Records from a dataset
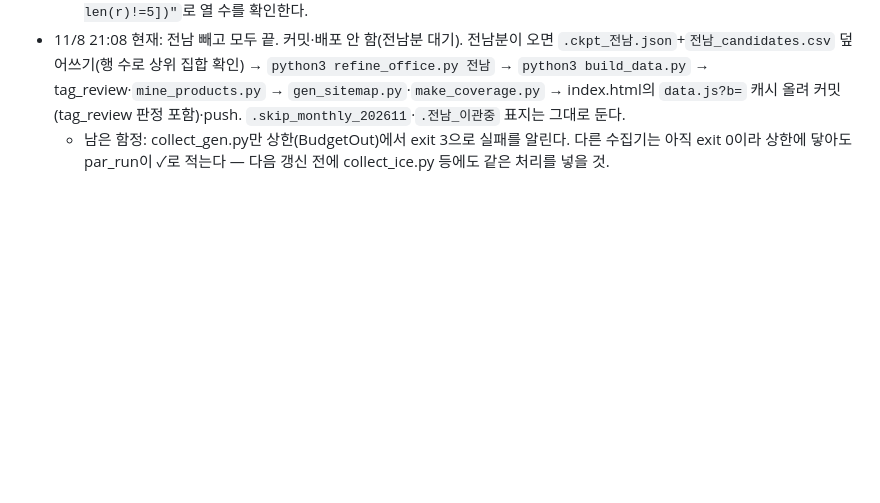
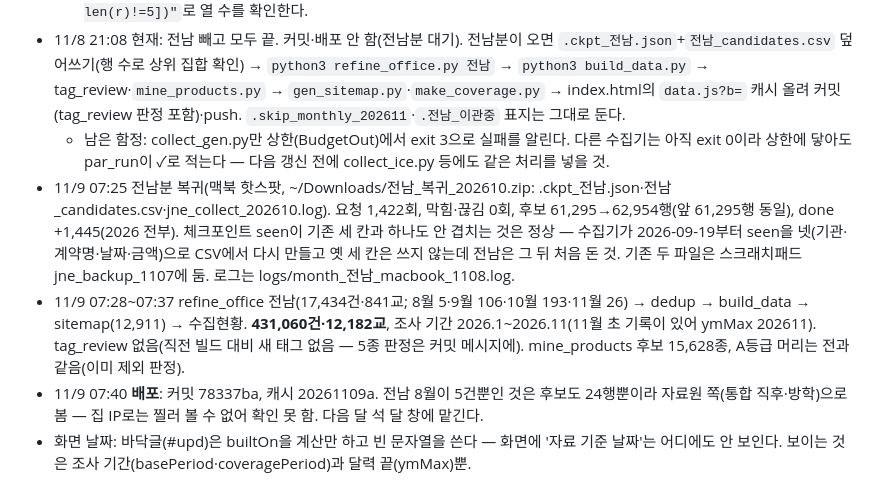
Before and after one commit to theflight001/school-edtech, a Markdown page: 인수인계.md, the part around the change. Rendered like a GitHub page; blank space fills up the shorter version.

Commit message:
인수인계: 2026-10 월간 갱신 배포 기록(전남 복귀·431,060건·캐시 20261109a), 화면 날짜 표시 위치 메모
Co-Authored-By: Claude Fable 5.1 <noreply@anthropic.com>

```diff
--- a/인수인계.md
+++ b/인수인계.md
@@ -168,3 +168,7 @@
   - **함정**: mined_rules.csv를 손으로 고칠 때 패턴에 쉼표(`{0,6}`)를 쓰면 CSV 열이 갈려 패턴이 잘린 채로 조용히 적용된다(11/8 겪음). add_rule.py로 넣으면 csv.writer가 따옴표를 쳐 주지만, 직접 고칠 때는 쉼표 없는 꼴(`*`, `?`)로 쓰고 `python3 -c "import csv; print([r for r in csv.reader(open('mined_rules.csv', encoding='utf-8')) if len(r)!=5])"`로 열 수를 확인한다.
 - 11/8 21:08 현재: 전남 빼고 모두 끝. 커밋·배포 안 함(전남분 대기). 전남분이 오면 `.ckpt_전남.json`+`전남_candidates.csv` 덮어쓰기(행 수로 상위 집합 확인) → `python3 refine_office.py 전남` → `python3 build_data.py` → tag_review·`mine_products.py` → `gen_sitemap.py`·`make_coverage.py` → index.html의 `data.js?b=` 캐시 올려 커밋(tag_review 판정 포함)·push. `.skip_monthly_202611`·`.전남_이관중` 표지는 그대로 둔다.
   - 남은 함정: collect_gen.py만 상한(BudgetOut)에서 exit 3으로 실패를 알린다. 다른 수집기는 아직 exit 0이라 상한에 닿아도 par_run이 ✓로 적는다 — 다음 갱신 전에 collect_ice.py 등에도 같은 처리를 넣을 것.
+- 11/9 07:25 전남분 복귀(맥북 핫스팟, ~/Downloads/전남_복귀_202610.zip: .ckpt_전남.json·전남_candidates.csv·jne_collect_202610.log). 요청 1,422회, 막힘·끊김 0회, 후보 61,295→62,954행(앞 61,295행 동일), done +1,445(2026 전부). 체크포인트 seen이 기존 세 칸과 하나도 안 겹치는 것은 정상 — 수집기가 2026-09-19부터 seen을 넷(기관·계약명·날짜·금액)으로 CSV에서 다시 만들고 옛 세 칸은 쓰지 않는데 전남은 그 뒤 처음 돈 것. 기존 두 파일은 스크래치패드 jne_backup_1107에 둠. 로그는 logs/month_전남_macbook_1108.log.
+- 11/9 07:28~07:37 refine_office 전남(17,434건·841교; 8월 5·9월 106·10월 193·11월 26) → dedup → build_data → sitemap(12,911) → 수집현황. **431,060건·12,182교**, 조사 기간 2026.1~2026.11(11월 초 기록이 있어 ymMax 202611). tag_review 없음(직전 빌드 대비 새 태그 없음 — 5종 판정은 커밋 메시지에). mine_products 후보 15,628종, A등급 머리는 전과 같음(이미 제외 판정).
+- 11/9 07:40 **배포**: 커밋 78337ba, 캐시 20261109a. 전남 8월이 5건뿐인 것은 후보도 24행뿐이라 자료원 쪽(통합 직후·방학)으로 봄 — 집 IP로는 찔러 볼 수 없어 확인 못 함. 다음 달 석 달 창에 맡긴다.
+- 화면 날짜: 바닥글(#upd)은 builtOn을 계산만 하고 빈 문자열을 쓴다 — 화면에 '자료 기준 날짜'는 어디에도 안 보인다. 보이는 것은 조사 기간(basePeriod·coveragePeriod)과 달력 끝(ymMax)뿐.
```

TO DO. Once the pictures are set aside, restate the remaining data above exactly.

COMPLETED TASK.
Before and after one commit to theflight001/school-edtech, a Markdown page: 인수인계.md, the part around the change. Rendered like a GitHub page; blank space fills up the shorter version.

Commit message:
인수인계: 2026-10 월간 갱신 배포 기록(전남 복귀·431,060건·캐시 20261109a), 화면 날짜 표시 위치 메모
Co-Authored-By: Claude Fable 5.1 <noreply@anthropic.com>

```diff
--- a/인수인계.md
+++ b/인수인계.md
@@ -168,3 +168,7 @@
   - **함정**: mined_rules.csv를 손으로 고칠 때 패턴에 쉼표(`{0,6}`)를 쓰면 CSV 열이 갈려 패턴이 잘린 채로 조용히 적용된다(11/8 겪음). add_rule.py로 넣으면 csv.writer가 따옴표를 쳐 주지만, 직접 고칠 때는 쉼표 없는 꼴(`*`, `?`)로 쓰고 `python3 -c "import csv; print([r for r in csv.reader(open('mined_rules.csv', encoding='utf-8')) if len(r)!=5])"`로 열 수를 확인한다.
 - 11/8 21:08 현재: 전남 빼고 모두 끝. 커밋·배포 안 함(전남분 대기). 전남분이 오면 `.ckpt_전남.json`+`전남_candidates.csv` 덮어쓰기(행 수로 상위 집합 확인) → `python3 refine_office.py 전남` → `python3 build_data.py` → tag_review·`mine_products.py` → `gen_sitemap.py`·`make_coverage.py` → index.html의 `data.js?b=` 캐시 올려 커밋(tag_review 판정 포함)·push. `.skip_monthly_202611`·`.전남_이관중` 표지는 그대로 둔다.
   - 남은 함정: collect_gen.py만 상한(BudgetOut)에서 exit 3으로 실패를 알린다. 다른 수집기는 아직 exit 0이라 상한에 닿아도 par_run이 ✓로 적는다 — 다음 갱신 전에 collect_ice.py 등에도 같은 처리를 넣을 것.
+- 11/9 07:25 전남분 복귀(맥북 핫스팟, ~/Downloads/전남_복귀_202610.zip: .ckpt_전남.json·전남_candidates.csv·jne_collect_202610.log). 요청 1,422회, 막힘·끊김 0회, 후보 61,295→62,954행(앞 61,295행 동일), done +1,445(2026 전부). 체크포인트 seen이 기존 세 칸과 하나도 안 겹치는 것은 정상 — 수집기가 2026-09-19부터 seen을 넷(기관·계약명·날짜·금액)으로 CSV에서 다시 만들고 옛 세 칸은 쓰지 않는데 전남은 그 뒤 처음 돈 것. 기존 두 파일은 스크래치패드 jne_backup_1107에 둠. 로그는 logs/month_전남_macbook_1108.log.
+- 11/9 07:28~07:37 refine_office 전남(17,434건·841교; 8월 5·9월 106·10월 193·11월 26) → dedup → build_data → sitemap(12,911) → 수집현황. **431,060건·12,182교**, 조사 기간 2026.1~2026.11(11월 초 기록이 있어 ymMax 202611). tag_review 없음(직전 빌드 대비 새 태그 없음 — 5종 판정은 커밋 메시지에). mine_products 후보 15,628종, A등급 머리는 전과 같음(이미 제외 판정).
+- 11/9 07:40 **배포**: 커밋 78337ba, 캐시 20261109a. 전남 8월이 5건뿐인 것은 후보도 24행뿐이라 자료원 쪽(통합 직후·방학)으로 봄 — 집 IP로는 찔러 볼 수 없어 확인 못 함. 다음 달 석 달 창에 맡긴다.
+- 화면 날짜: 바닥글(#upd)은 builtOn을 계산만 하고 빈 문자열을 쓴다 — 화면에 '자료 기준 날짜'는 어디에도 안 보인다. 보이는 것은 조사 기간(basePeriod·coveragePeriod)과 달력 끝(ymMax)뿐.
```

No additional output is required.